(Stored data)
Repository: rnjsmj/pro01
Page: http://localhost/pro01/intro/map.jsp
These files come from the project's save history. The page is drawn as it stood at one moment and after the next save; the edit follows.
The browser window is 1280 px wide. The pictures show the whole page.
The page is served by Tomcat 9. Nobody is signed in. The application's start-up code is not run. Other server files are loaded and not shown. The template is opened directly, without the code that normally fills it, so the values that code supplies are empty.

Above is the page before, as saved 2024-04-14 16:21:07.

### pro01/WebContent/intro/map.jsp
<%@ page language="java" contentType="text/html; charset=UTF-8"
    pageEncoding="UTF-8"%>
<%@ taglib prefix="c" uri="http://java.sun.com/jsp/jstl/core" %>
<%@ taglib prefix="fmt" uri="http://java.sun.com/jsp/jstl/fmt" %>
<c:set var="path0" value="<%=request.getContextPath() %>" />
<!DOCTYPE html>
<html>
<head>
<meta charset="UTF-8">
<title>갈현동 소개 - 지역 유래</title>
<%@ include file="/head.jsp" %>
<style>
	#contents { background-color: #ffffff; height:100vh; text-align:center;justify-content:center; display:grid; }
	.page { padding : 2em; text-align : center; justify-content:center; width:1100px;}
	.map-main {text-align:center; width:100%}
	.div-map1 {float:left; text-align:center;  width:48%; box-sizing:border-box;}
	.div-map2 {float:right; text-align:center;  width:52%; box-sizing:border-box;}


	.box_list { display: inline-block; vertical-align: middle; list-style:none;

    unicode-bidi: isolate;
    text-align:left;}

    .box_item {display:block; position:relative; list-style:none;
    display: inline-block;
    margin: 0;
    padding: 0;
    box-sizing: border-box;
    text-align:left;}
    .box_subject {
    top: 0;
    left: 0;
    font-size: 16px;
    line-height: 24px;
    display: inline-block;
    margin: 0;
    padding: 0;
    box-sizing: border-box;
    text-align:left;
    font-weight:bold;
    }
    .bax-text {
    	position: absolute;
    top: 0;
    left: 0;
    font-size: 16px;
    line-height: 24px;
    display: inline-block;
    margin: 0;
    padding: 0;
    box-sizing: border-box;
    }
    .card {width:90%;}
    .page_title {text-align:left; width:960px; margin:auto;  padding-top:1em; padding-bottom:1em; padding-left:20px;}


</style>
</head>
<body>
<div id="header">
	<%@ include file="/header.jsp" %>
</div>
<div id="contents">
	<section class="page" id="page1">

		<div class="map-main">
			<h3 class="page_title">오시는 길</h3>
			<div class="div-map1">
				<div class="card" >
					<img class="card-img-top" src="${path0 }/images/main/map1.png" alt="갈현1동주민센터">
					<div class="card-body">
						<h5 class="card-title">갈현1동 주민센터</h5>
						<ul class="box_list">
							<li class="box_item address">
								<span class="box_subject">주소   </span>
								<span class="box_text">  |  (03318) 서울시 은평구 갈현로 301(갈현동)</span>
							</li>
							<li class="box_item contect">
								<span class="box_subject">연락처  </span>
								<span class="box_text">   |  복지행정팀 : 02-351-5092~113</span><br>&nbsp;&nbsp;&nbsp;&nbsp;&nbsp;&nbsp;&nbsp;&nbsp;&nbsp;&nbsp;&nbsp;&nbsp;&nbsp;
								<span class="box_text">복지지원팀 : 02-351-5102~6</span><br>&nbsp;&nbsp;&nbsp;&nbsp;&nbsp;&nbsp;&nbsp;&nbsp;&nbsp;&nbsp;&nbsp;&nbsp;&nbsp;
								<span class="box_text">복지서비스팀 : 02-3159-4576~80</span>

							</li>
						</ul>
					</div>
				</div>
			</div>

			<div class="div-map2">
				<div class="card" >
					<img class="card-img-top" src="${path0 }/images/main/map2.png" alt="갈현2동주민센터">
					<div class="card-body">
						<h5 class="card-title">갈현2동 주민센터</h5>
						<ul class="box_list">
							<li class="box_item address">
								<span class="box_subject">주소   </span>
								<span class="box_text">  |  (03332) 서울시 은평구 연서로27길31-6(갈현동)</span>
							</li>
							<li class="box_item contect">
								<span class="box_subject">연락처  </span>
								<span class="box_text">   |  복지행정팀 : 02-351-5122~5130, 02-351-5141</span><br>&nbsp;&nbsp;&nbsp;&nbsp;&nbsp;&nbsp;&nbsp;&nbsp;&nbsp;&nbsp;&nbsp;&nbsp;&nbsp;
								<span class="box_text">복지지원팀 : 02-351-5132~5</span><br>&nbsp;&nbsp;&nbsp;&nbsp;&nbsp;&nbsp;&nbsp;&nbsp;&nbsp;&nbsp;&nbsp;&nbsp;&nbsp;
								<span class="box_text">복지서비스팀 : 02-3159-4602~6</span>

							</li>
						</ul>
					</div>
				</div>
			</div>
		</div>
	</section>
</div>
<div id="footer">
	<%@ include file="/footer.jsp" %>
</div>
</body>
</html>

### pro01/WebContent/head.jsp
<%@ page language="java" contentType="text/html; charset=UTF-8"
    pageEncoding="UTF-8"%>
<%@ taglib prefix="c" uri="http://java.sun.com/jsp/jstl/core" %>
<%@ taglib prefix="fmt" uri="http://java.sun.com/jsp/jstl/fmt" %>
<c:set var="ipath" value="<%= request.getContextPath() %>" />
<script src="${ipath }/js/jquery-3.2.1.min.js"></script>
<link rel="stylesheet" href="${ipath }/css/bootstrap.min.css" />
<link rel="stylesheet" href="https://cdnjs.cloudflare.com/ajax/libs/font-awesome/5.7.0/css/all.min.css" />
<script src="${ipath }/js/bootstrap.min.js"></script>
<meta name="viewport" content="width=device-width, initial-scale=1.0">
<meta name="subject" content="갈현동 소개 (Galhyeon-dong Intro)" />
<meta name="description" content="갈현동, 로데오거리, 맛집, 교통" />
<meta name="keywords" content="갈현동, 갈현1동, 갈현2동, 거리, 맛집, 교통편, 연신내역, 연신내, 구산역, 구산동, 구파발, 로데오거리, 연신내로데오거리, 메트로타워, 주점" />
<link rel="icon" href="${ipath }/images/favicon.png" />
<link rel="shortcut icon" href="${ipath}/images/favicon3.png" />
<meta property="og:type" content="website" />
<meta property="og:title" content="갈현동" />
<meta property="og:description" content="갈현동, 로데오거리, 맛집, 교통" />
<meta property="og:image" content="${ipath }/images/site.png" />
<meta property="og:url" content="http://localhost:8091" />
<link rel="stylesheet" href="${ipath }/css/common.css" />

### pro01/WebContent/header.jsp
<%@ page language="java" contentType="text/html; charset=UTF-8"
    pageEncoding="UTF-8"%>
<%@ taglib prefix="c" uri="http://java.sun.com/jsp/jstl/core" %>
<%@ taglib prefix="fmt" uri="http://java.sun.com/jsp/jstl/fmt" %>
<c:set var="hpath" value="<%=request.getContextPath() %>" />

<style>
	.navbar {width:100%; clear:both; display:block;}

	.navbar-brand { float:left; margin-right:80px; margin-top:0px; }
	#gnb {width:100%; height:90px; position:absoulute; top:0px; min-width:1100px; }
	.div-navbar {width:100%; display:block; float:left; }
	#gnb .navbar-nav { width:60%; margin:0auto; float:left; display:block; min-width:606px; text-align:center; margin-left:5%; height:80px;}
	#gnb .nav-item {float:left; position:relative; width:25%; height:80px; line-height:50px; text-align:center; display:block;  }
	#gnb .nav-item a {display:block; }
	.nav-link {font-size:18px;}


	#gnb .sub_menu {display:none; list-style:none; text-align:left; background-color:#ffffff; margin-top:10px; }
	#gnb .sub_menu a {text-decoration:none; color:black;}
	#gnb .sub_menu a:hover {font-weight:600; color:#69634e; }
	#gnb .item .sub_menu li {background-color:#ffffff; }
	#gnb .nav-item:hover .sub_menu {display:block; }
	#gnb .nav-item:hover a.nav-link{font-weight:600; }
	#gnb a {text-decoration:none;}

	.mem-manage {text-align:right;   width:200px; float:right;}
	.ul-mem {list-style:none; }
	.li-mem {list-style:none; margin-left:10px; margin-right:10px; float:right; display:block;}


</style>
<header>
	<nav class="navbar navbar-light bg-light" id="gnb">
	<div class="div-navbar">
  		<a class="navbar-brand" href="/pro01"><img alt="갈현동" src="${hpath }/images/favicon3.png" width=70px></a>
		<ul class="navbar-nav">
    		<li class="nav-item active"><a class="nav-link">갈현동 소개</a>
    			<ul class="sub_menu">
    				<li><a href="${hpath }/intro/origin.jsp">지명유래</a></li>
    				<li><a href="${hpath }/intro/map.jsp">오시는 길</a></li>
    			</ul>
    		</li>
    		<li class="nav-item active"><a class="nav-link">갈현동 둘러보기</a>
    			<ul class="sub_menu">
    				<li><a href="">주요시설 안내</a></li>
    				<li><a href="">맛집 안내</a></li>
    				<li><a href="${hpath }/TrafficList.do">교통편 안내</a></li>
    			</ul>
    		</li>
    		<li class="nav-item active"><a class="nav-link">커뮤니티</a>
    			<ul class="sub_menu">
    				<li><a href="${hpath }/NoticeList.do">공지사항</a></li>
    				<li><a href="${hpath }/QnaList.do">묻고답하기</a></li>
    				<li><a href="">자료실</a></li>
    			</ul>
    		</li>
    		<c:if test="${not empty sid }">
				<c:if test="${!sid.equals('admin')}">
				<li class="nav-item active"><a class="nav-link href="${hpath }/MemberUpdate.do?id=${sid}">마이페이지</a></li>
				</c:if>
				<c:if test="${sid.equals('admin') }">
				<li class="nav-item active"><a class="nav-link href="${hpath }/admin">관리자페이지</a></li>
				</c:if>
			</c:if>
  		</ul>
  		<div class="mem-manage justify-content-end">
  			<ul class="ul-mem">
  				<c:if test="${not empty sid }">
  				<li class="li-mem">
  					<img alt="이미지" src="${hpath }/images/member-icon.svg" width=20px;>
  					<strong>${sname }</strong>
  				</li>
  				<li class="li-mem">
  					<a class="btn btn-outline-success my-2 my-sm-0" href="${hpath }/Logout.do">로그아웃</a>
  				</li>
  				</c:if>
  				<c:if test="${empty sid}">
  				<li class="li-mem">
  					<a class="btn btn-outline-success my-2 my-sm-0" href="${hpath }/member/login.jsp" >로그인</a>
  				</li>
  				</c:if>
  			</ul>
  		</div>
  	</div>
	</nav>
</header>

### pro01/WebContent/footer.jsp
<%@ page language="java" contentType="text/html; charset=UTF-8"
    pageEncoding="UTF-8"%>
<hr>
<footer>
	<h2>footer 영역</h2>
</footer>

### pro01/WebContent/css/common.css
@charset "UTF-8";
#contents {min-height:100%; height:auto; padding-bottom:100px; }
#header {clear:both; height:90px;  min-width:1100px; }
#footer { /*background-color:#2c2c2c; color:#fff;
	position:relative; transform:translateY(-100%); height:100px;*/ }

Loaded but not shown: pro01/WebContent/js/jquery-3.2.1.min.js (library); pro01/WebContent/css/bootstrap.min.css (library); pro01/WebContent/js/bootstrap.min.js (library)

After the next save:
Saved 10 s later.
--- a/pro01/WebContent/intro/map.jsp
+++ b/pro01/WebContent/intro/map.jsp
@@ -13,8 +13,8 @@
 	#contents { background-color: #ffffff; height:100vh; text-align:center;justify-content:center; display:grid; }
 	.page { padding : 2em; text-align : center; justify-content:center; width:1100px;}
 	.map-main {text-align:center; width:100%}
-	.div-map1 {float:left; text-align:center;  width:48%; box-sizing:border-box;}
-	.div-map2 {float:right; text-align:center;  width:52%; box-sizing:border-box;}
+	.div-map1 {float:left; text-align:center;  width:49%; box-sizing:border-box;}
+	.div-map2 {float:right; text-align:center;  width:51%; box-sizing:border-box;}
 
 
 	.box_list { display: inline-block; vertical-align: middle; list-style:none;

▶ _Directions for this task_
Each line in the data that holds the string "link" should be found and copied.

▶ _The answer_
<link rel="stylesheet" href="${ipath }/css/bootstrap.min.css" />
<link rel="stylesheet" href="https://cdnjs.cloudflare.com/ajax/libs/font-awesome/5.7.0/css/all.min.css" />
<link rel="icon" href="${ipath }/images/favicon.png" />
<link rel="shortcut icon" href="${ipath}/images/favicon3.png" />
<link rel="stylesheet" href="${ipath }/css/common.css" />
	.nav-link {font-size:18px;}
	#gnb .nav-item:hover a.nav-link{font-weight:600; }
    		<li class="nav-item active"><a class="nav-link">갈현동 소개</a>
    		<li class="nav-item active"><a class="nav-link">갈현동 둘러보기</a>
    		<li class="nav-item active"><a class="nav-link">커뮤니티</a>
				<li class="nav-item active"><a class="nav-link href="${hpath }/MemberUpdate.do?id=${sid}">마이페이지</a></li>
				<li class="nav-item active"><a class="nav-link href="${hpath }/admin">관리자페이지</a></li>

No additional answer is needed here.